Observation of Odd Toroidal Alfvén Eigenmodes

G. J. Kramer, S. E. Sharapov, R. Nazikian, N. N. Gorelenkov, R. V. Budny
2004 Physical Review Letters  
Experimental evidence is presented for the existence of the theoretically predicted odd toroidicity induced Alfvén eigenmode (TAE) from the simultaneous appearance of odd and even TAEs in a normal shear discharge of the joint European torus. The modes are observed in low central magnetic shear plasmas created by injecting lower hybrid current drive. A fast ion population was created by applying ion cyclotron heating at the high-field side to excite the TAEs. The odd TAEs were identified from

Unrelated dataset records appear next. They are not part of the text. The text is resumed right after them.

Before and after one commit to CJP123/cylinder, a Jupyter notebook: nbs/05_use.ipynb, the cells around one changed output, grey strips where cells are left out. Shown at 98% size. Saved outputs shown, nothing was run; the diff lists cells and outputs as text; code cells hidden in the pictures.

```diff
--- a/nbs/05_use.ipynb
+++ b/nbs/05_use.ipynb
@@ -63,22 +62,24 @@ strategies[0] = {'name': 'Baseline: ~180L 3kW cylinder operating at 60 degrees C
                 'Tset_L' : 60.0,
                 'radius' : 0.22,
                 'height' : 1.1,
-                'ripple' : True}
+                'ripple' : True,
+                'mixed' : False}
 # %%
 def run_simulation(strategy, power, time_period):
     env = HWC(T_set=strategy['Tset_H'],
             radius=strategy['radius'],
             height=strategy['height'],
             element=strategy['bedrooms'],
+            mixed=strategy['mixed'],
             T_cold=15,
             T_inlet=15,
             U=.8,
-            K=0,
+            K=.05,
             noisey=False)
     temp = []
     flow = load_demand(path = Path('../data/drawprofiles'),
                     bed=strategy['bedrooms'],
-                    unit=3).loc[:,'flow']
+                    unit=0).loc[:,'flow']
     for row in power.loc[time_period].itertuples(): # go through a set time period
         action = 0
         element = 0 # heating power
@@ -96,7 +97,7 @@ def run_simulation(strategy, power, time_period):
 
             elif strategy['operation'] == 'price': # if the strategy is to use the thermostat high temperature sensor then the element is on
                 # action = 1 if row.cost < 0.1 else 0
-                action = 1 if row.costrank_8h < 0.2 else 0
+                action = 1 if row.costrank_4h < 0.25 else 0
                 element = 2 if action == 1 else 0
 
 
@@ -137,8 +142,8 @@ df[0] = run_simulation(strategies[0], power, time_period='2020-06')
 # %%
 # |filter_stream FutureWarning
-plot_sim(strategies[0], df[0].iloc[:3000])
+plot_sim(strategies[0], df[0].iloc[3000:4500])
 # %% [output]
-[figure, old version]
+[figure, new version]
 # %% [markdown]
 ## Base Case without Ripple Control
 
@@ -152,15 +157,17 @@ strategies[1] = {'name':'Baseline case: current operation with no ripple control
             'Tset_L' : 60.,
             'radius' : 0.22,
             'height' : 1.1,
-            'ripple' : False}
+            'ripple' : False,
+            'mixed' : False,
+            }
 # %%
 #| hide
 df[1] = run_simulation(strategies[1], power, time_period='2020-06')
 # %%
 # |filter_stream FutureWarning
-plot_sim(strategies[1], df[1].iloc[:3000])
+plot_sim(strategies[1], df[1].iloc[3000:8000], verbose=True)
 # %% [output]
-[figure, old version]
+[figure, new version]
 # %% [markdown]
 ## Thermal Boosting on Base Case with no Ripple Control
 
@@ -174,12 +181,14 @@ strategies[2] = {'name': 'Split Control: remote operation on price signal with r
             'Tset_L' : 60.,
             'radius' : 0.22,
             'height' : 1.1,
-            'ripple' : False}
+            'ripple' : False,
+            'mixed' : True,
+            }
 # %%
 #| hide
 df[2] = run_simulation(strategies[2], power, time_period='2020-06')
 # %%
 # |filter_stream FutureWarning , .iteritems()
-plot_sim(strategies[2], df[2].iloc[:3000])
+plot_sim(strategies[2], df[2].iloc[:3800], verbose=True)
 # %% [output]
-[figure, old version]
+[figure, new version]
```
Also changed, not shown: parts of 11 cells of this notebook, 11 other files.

more » ... identified from their frequency, mode number, and timing relative to the even TAEs. At the time of the theoretical discovery of toroidicity induced Alfvén eigenmodes (TAE) in the low magnetic shear region of fusion plasmas, predictions were made in ideal MHD for two modes with the same toroidal mode number n in the TAE gap [1-3]. The two modes are formed by the coupling of two poloidal harmonics, m and m 1. The even mode, which resides at the bottom end of the TAE gap, is formed by the coupling of the poloidal harmonics with the same sign, whereas the odd mode, which resides at the top end of the TAE gap, has opposite signs between its two poloidal components as can be seen in Fig. 1 . Because of this difference the even TAE has a ballooning mode structure and the odd TAE has an antiballooning structure. These two core localized TAEs can exist when the following condition is fulfilled: s 2 < < s (with s r=qdq=dr the magnetic shear, r=R the inverse aspect ratio, and R the tokamak major radius) [2]. When > s a spectrum of multiple TAEs differing in the number of radial nodes was found to exist in one gap [4] . The low shear TAEs can exist only when the normalized pressure gradient, ÿ2Rq 2 =B 2 p 0 (with q the magnetic safety factor, B the magnetic field strength, and p 0 dp=dr the radial derivative of the pressure) is lower than a critical value. For the even mode this critical value is given by E c 3 2s 2 and for the odd mode O c 3 ÿ 2s 2 [2]. The odd mode exists only when the shear is sufficiently low and its critical is lower than the one for the even mode, which indicates that the odd mode ceases to exist before the even mode disappears if the central pressure gradient increases. This suggests that the even mode is more robust than the odd mode. Experimentally so far, only the even mode has been observed unambiguously in large tokamaks [5] [6] [7] , usually during sawtooth stabilization experiments with ion cyclotron range of frequency heating (ICRH). In those ICRH experiments an extended region of low shear is formed up to half of the plasma minor radius where the even TAEs reside. Until now there has been no unambiguous identification of the odd TAE in tokamak experiments despite the early prediction of its existence. Experimental observation of those predicted odd TAEs would be a fundamental confirmation of TAE theory. In this Letter we present compelling experimental evidence for the existence of the odd TAEs from the coexistence of even and odd TAEs in a joint European torus (JET) discharge. We further address the question why the odd TAEs are observed so rarely in tokamaks. In Fig. 2 a spectrogram of the magnetic fluctuations as measured with a Mirnov coil at the plasma outer midplane is shown where a number of modes with n decreasing in time from 12 to 4 show up between 190 and 210 kHz. These modes chirp down in frequency. Another set of modes with n decreasing in time from 8 to 4 and chirping up in frequency when time progresses is (c) (b) (a) JET pulse 50235 at 64.7 s n=5 odd TAE even TAE m=4 m=5 m=4 m=5 odd TAE even TAE 0.0 0.2 0.4 0.6 0.8 1.0 -1.0 0.0 1.0 -1.0 0.0 1.0 0.0 0.2 0.4 0.6 0.8 1.0 ψ (ω/ω 0 ) 2 ξ(ψ) ξ(ψ) FIG. 1. NOVA-K solution for an n 5 even (a) and odd (b) TAE and their locations in the Alfvén continuum gap (c) normalized to ! 0 B=R 0 p with 0 the central mass density. The modes are located at 0:1, with s 0:272 and 0:131. The dotted curves in (a) and (b) are poloidal components other than m 4 and 5.
doi:10.1103/physrevlett.92.015001 pmid:14753994 fatcat:rjwxpxx6dfejvjwnfel2ql3xwi